February 28, 2008.
ENLARGE PHOTO
My mutt, Bo, sniffs a wolf bed that I suspect was vacated in a hurry two days before. Lynne Stone photo.
My mutt, Bo, sniffs a wolf bed
that I suspect was vacated in
a hurry two days before.
ENLARGE PHOTO
Prayer flags on North Butte for Buffalo Ridge and all the wolves under siege in the Northern Rockies. Lynne Stone photo.
Prayer flags on North Butte for
Buffalo Ridge and all the wolves
under siege in the Northern Rockies.
ENLARGE PHOTO


We are remembered by the tracks we leave behind.
We are remembered by the tracks we leave behind. The final tracks of a Buffalo Ridge wolf. February 28, 2008. Lynne Stone photo.
The final tracks of a Buffalo Ridge wolf. February 28, 2008.

 

Buffalo Ridge Wolves, Seen at Night. Ken Cole Photos.
Buffalo Ridge Wolves, Seen
at Night. Ken Cole Photos.

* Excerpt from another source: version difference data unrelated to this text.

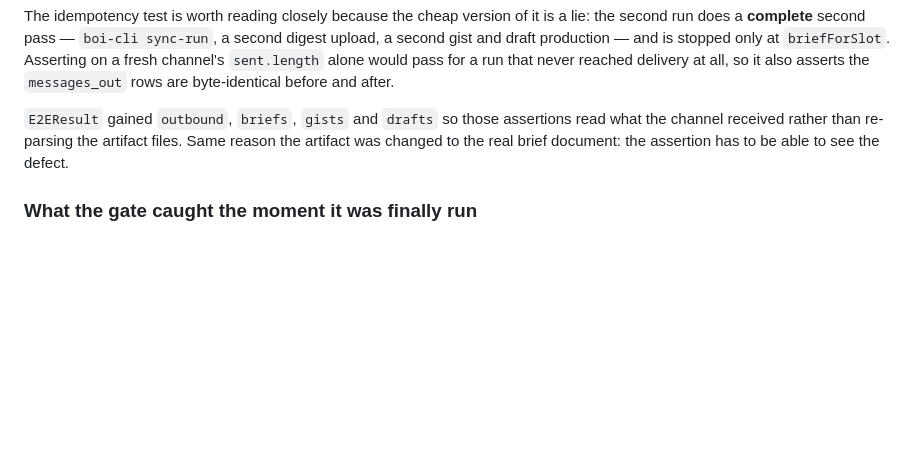
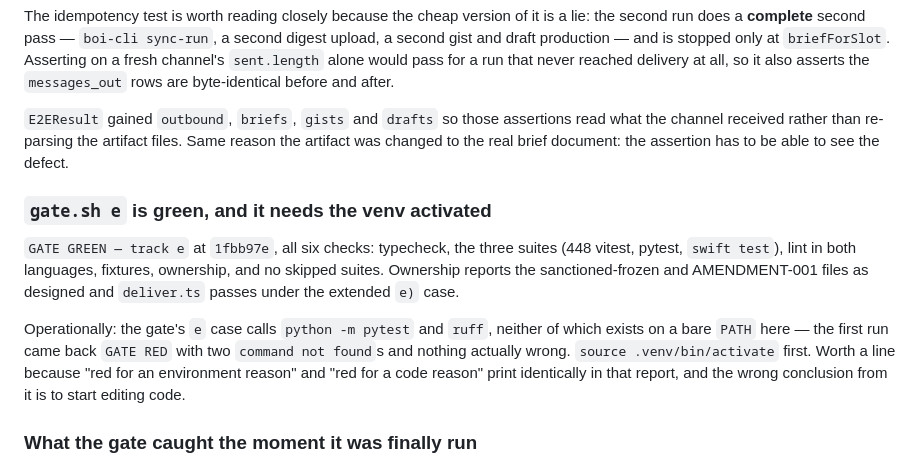
Before and after one commit to Ahadk7860/AARP-Concierge, a Markdown page: prompts/track-e-the-join/NOTES.md, the part around the change. Drawn GitHub-style; blank space fills up the shorter version.

Commit message:
notes: gate.sh e is green at 1fbb97e, and it needs the venv
All six checks pass -- typecheck, 448 vitest + pytest + swift test, eslint + ruff,
fixtures, ownership, no skipped suites. Recorded with the operational detail that cost
the first run: `python` and `ruff` are only on PATH inside .venv, so a bare run comes
back GATE RED with two `command not found`s and nothing wrong in the code. That failure
prints exactly like a real one.

Co-Authored-By: Claude Opus 5 <noreply@anthropic.com>

```diff
--- a/prompts/track-e-the-join/NOTES.md
+++ b/prompts/track-e-the-join/NOTES.md
@@ -408,6 +408,19 @@ so it also asserts the `messages_out` rows are byte-identical before and after.
 the channel received rather than re-parsing the artifact files. Same reason the artifact was
 changed to the real brief document: the assertion has to be able to see the defect.
 
+### `gate.sh e` is green, and it needs the venv activated
+
+`GATE GREEN — track e` at `1fbb97e`, all six checks: typecheck, the three suites
+(448 vitest, pytest, `swift test`), lint in both languages, fixtures, ownership, and no
+skipped suites. Ownership reports the sanctioned-frozen and AMENDMENT-001 files as
+designed and `deliver.ts` passes under the extended `e)` case.
+
+Operationally: the gate's `e` case calls `python -m pytest` and `ruff`, neither of which
+exists on a bare `PATH` here — the first run came back `GATE RED` with two
+`command not found`s and nothing actually wrong. `source .venv/bin/activate` first. Worth a
+line because "red for an environment reason" and "red for a code reason" print identically
+in that report, and the wrong conclusion from it is to start editing code.
+
 ### What the gate caught the moment it was finally run
 
 `b3229cc` was **lint-red**, and had been since it was written: `cloud/e2e/src/run.ts`
```
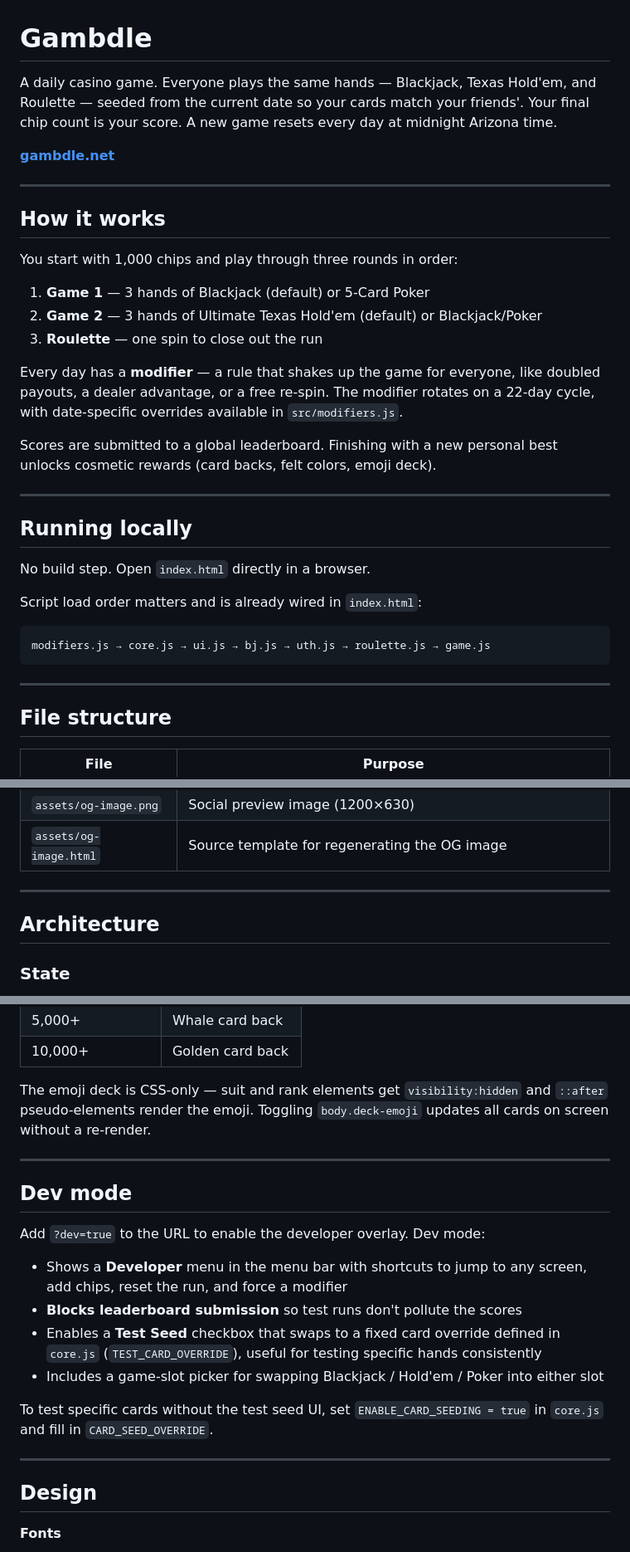
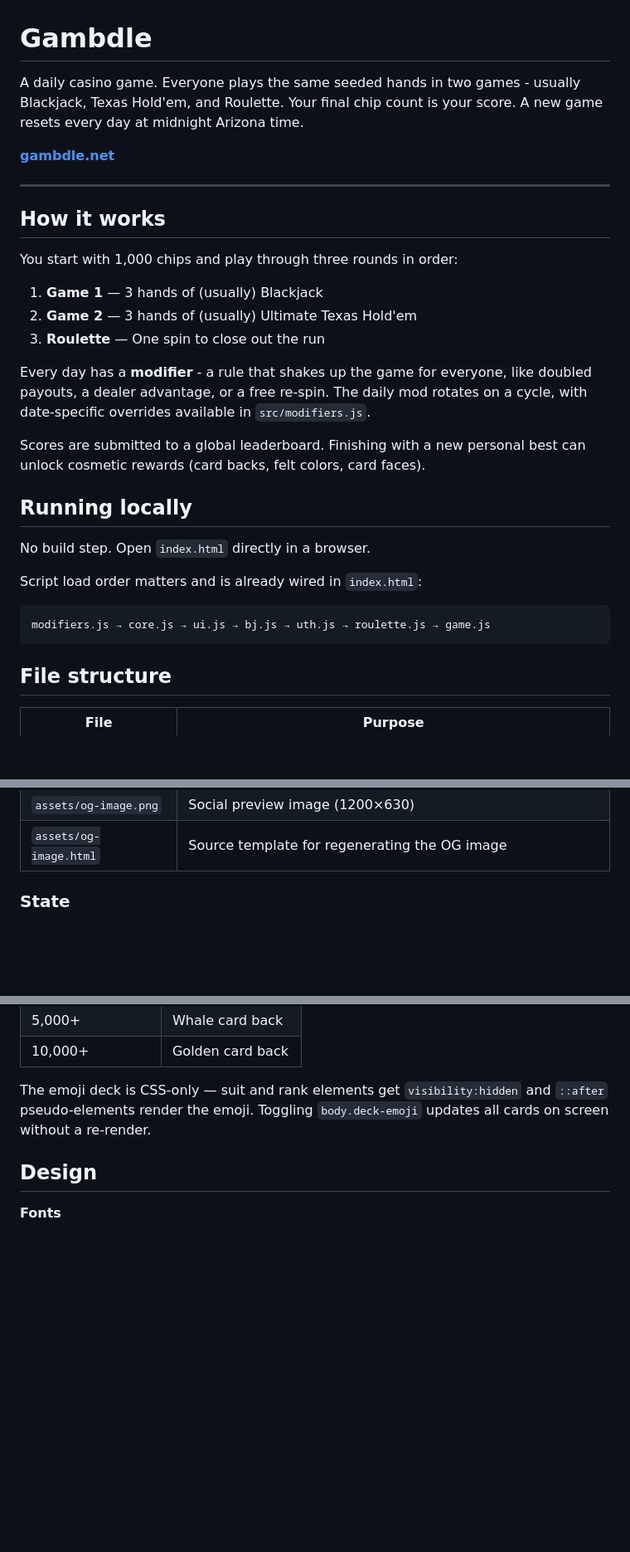
Before and after one commit to jrhsk8/Gambdle, a Markdown page: README.md, 3 parts joined by grey strips. Shown at 83% size. Rendered like a GitHub page; blank space fills up the shorter version.

Commit message:
readme update
Updated game description and rules for clarity. Revised sections on daily modifiers, unlockable cosmetics, and removed developer mode details.

````diff
--- a/README.md
+++ b/README.md
@@ -1,6 +1,6 @@
 # Gambdle
 
-A daily casino game. Everyone plays the same hands — Blackjack, Texas Hold'em, and Roulette — seeded from the current date so your cards match your friends'. Your final chip count is your score. A new game resets every day at midnight Arizona time.
+A daily casino game. Everyone plays the same seeded hands in two games - usually Blackjack, Texas Hold'em, and Roulette. Your final chip count is your score. A new game resets every day at midnight Arizona time.
 
 **[gambdle.net](https://gambdle.net)**
 
@@ -10,15 +10,13 @@ A daily casino game. Everyone plays the same hands — Blackjack, Texas Hold'em,
 
 You start with 1,000 chips and play through three rounds in order:
 
-1. **Game 1** — 3 hands of Blackjack (default) or 5-Card Poker
-2. **Game 2** — 3 hands of Ultimate Texas Hold'em (default) or Blackjack/Poker
-3. **Roulette** — one spin to close out the run
+1. **Game 1** — 3 hands of (usually) Blackjack
+2. **Game 2** — 3 hands of (usually) Ultimate Texas Hold'em
+3. **Roulette** — One spin to close out the run
 
-Every day has a **modifier** — a rule that shakes up the game for everyone, like doubled payouts, a dealer advantage, or a free re-spin. The modifier rotates on a 22-day cycle, with date-specific overrides available in `src/modifiers.js`.
+Every day has a **modifier** - a rule that shakes up the game for everyone, like doubled payouts, a dealer advantage, or a free re-spin. The daily mod rotates on a cycle, with date-specific overrides available in `src/modifiers.js`.
 
-Scores are submitted to a global leaderboard. Finishing with a new personal best unlocks cosmetic rewards (card backs, felt colors, emoji deck).
-
----
+Scores are submitted to a global leaderboard. Finishing with a new personal best can unlock cosmetic rewards (card backs, felt colors, card faces).
 
 ## Running locally
 
@@ -29,8 +27,6 @@ Script load order matters and is already wired in `index.html`:
 ```
 modifiers.js → core.js → ui.js → bj.js → uth.js → roulette.js → game.js
 ```
-
----
 
 ## File structure
 
@@ -48,9 +44,6 @@ modifiers.js → core.js → ui.js → bj.js → uth.js → roulette.js → game
 | `assets/og-image.png` | Social preview image (1200×630) |
 | `assets/og-image.html` | Source template for regenerating the OG image |
 
----
-
-## Architecture
 
 ### State
 
@@ -106,21 +95,6 @@ Unlocks trigger automatically when a player sets a new personal-best chip count.
 
 The emoji deck is CSS-only — suit and rank elements get `visibility:hidden` and `::after` pseudo-elements render the emoji. Toggling `body.deck-emoji` updates all cards on screen without a re-render.
 
----
-
-## Dev mode
-
-Add `?dev=true` to the URL to enable the developer overlay. Dev mode:
-
-- Shows a **Developer** menu in the menu bar with shortcuts to jump to any screen, add chips, reset the run, and force a modifier
-- **Blocks leaderboard submission** so test runs don't pollute the scores
-- Enables a **Test Seed** checkbox that swaps to a fixed card override defined in `core.js` (`TEST_CARD_OVERRIDE`), useful for testing specific hands consistently
-- Includes a game-slot picker for swapping Blackjack / Hold'em / Poker into either slot
-
-To test specific cards without the test seed UI, set `ENABLE_CARD_SEEDING = true` in `core.js` and fill in `CARD_SEED_OVERRIDE`.
-
----
-
 ## Design
 
 **Fonts**
````
Also changed, not shown: other parts of README.md (+0 -6 lines).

LOOK AT MORE PHOTOS

Find more information about Buffalo Ridge wolves on Ralph Maughan's blog
(Also, a search of Ralph's site will bring up older stories about the Buffalo Ridge Pack.)
 

We Are Remembered by the Tracks We Leave Behind

Boulder-White Clouds Council's
newspaper ad which ran
in the Challis Messenger,
March 13, 2008.

 

This site is best viewed
in Internet Explorer 6
or Netscape 7

Keep the Heart of Idaho Wild